Europe should help out more and take in more refugees as developing nations are feeling the strain from the massive increase of displaced people, according to a UN official. The amount of people forced to flee from their home country due to war or persecution is well over 50 million as of 2013, the first time it has reached that number since World War Two, according to United Nations (UN) refugee agency. All in all, the number is 51.2 million, which is six million higher than the year before that, as stated in a report by the UNHCR.
Astronauts will soon be able to enjoy real coffee aboard the International Space Station thanks to an Italian coffee machine so cleverly named the ISSpresso machine. Such a device that whips up a hot cup of joe will allow for astronauts to keep their energy high and their bodies alert. The coffee machine is one of a kind, as it is being deemed the first coffee machine to ever be used in space.
Although it has been more than two weeks since the Soma mine disaster, the victims' families are still in shock, and even in more of a worry as they are strapped for cash. Turkey's government has been giving very little so far for families to survive on, but perhaps should look to China for ideal advice on how to handle mining rules and safety standards. The Voice of Russia got to interview attorney at law Dr. Harun Kılıç, who has a law office in Istanbul, Turkey over the minimal compensation families are getting now.
Russia is insisting on an international GMO watchdog group to be created as the US is lagging behind with food standards. Lawmakers in Russia are pushing for the birth of a global United Nations agency to not just strictly keep an eye on the turnover of GMO produce on a worldwide level, but also make it be its top priority to criticize how eating genetically modified organisms (GMO) would change human health over the long run.
The May 13 mining disaster that struck Soma, Turkey, has left some speechless and others outraged. "The Soma coal company and all others should not think the workers are consumption or supply material of the process," Dr. Kann Erarslan, a mining and engineering professor at Turkey's Dumlupinar University told the Voice of Russia in an interview. The expert believes stricter measures, tighter auditing rules, and guidelines that are listened to, not ignored, will pave the pathway to fewer accidents and more progress in the mining industry.
A US government health agency is finally forcing more female lab mice to be used in scientific experiments so that data is more accurate.
Radical rebels in Syria are ruining the lives of Syria's disabled who have been left behind in Syria's turmoil and in some cases forgotten by the masses. "Nobody ever thought about [the] future, how we will build this country again," Chavia Ali, chairwoman for the Cultural Forum for People with Special Needs in Syria, proclaimed to the Voice of Russia.
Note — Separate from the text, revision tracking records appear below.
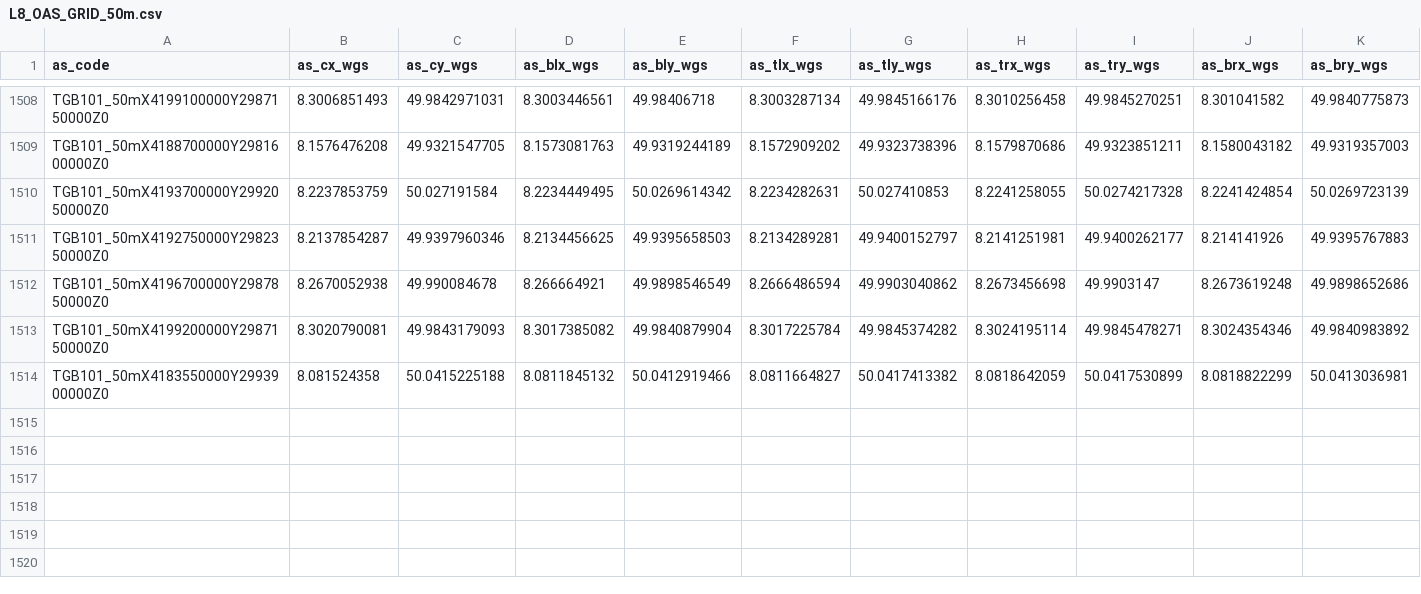
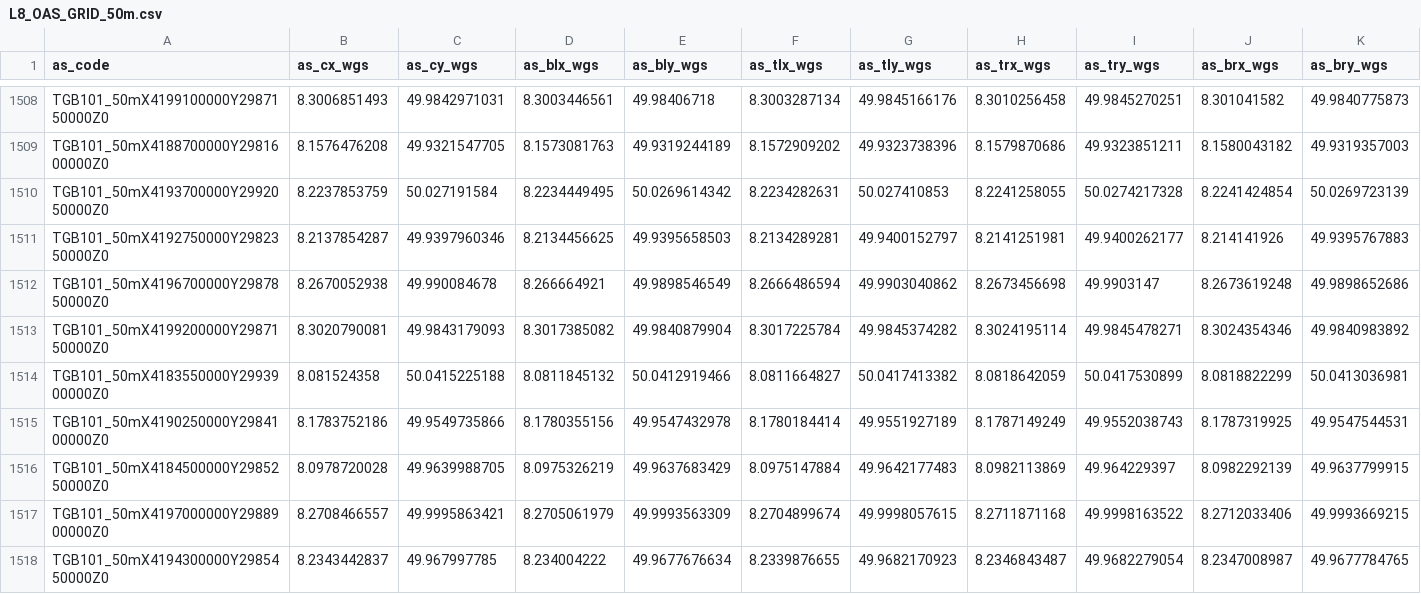
Before and after one commit to TGB-Adil/DatabaseSchemaPowerBi, a CSV file: Unique_Areaseal_Layers/L8_OAS_GRID_50m.csv, drawn as a sheet; only a part is shown, gaps mark what is left out; rows hold the shown columns only; the diff names each change by its address in the sheet, - before the commit and + after, or states it on an @@ line.

```diff
--- a/Unique_Areaseal_Layers/L8_OAS_GRID_50m.csv
+++ b/Unique_Areaseal_Layers/L8_OAS_GRID_50m.csv
+row 1515: TGB101_50mX4190250000Y2984100000Z0 | 8.1783752186 | 49.9549735866 | 8.1780355156 | 49.9547432978 | 8.1780184414 | 49.9551927189 | 8.1787149249 | 49.9552038743 | 8.1787319925 | 49.9547544531
+row 1516: TGB101_50mX4184500000Y2985250000Z0 | 8.0978720028 | 49.9639988705 | 8.0975326219 | 49.9637683429 | 8.0975147884 | 49.9642177483 | 8.0982113869 | 49.964229397 | 8.0982292139 | 49.9637799915
+row 1517: TGB101_50mX4197000000Y2988900000Z0 | 8.2708466557 | 49.9995863421 | 8.2705061979 | 49.9993563309 | 8.2704899674 | 49.9998057615 | 8.2711871168 | 49.9998163522 | 8.2712033406 | 49.9993669215
+row 1518: TGB101_50mX4194300000Y2985450000Z0 | 8.2343442837 | 49.967997785 | 8.234004222 | 49.9677676634 | 8.2339876655 | 49.9682170923 | 8.2346843487 | 49.9682279054 | 8.2347008987 | 49.9677784765
```
Also changed, not shown: Assignment/Connector_Table/Connector.csv, SOB/SOB_Attributes_Tables/Schadensfall/SOB_Table_10m_Schadennummer.csv, 8 other files.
While regions are being torn up with landmines and bullets, Syria's handicapped population is increasing due to the war and relentless battles breaking out in the Middle Eastern country.
America's fracking rules are continuing to soften as the industry is starting to gain momentum in the market and profits in the pockets of the wealthy hydraulic fracturing business owners. One state in particular—Ohio— is in the spotlight as gas drilling has made for a popular trade to pull in cash while leaving far too much toxic waste as a result.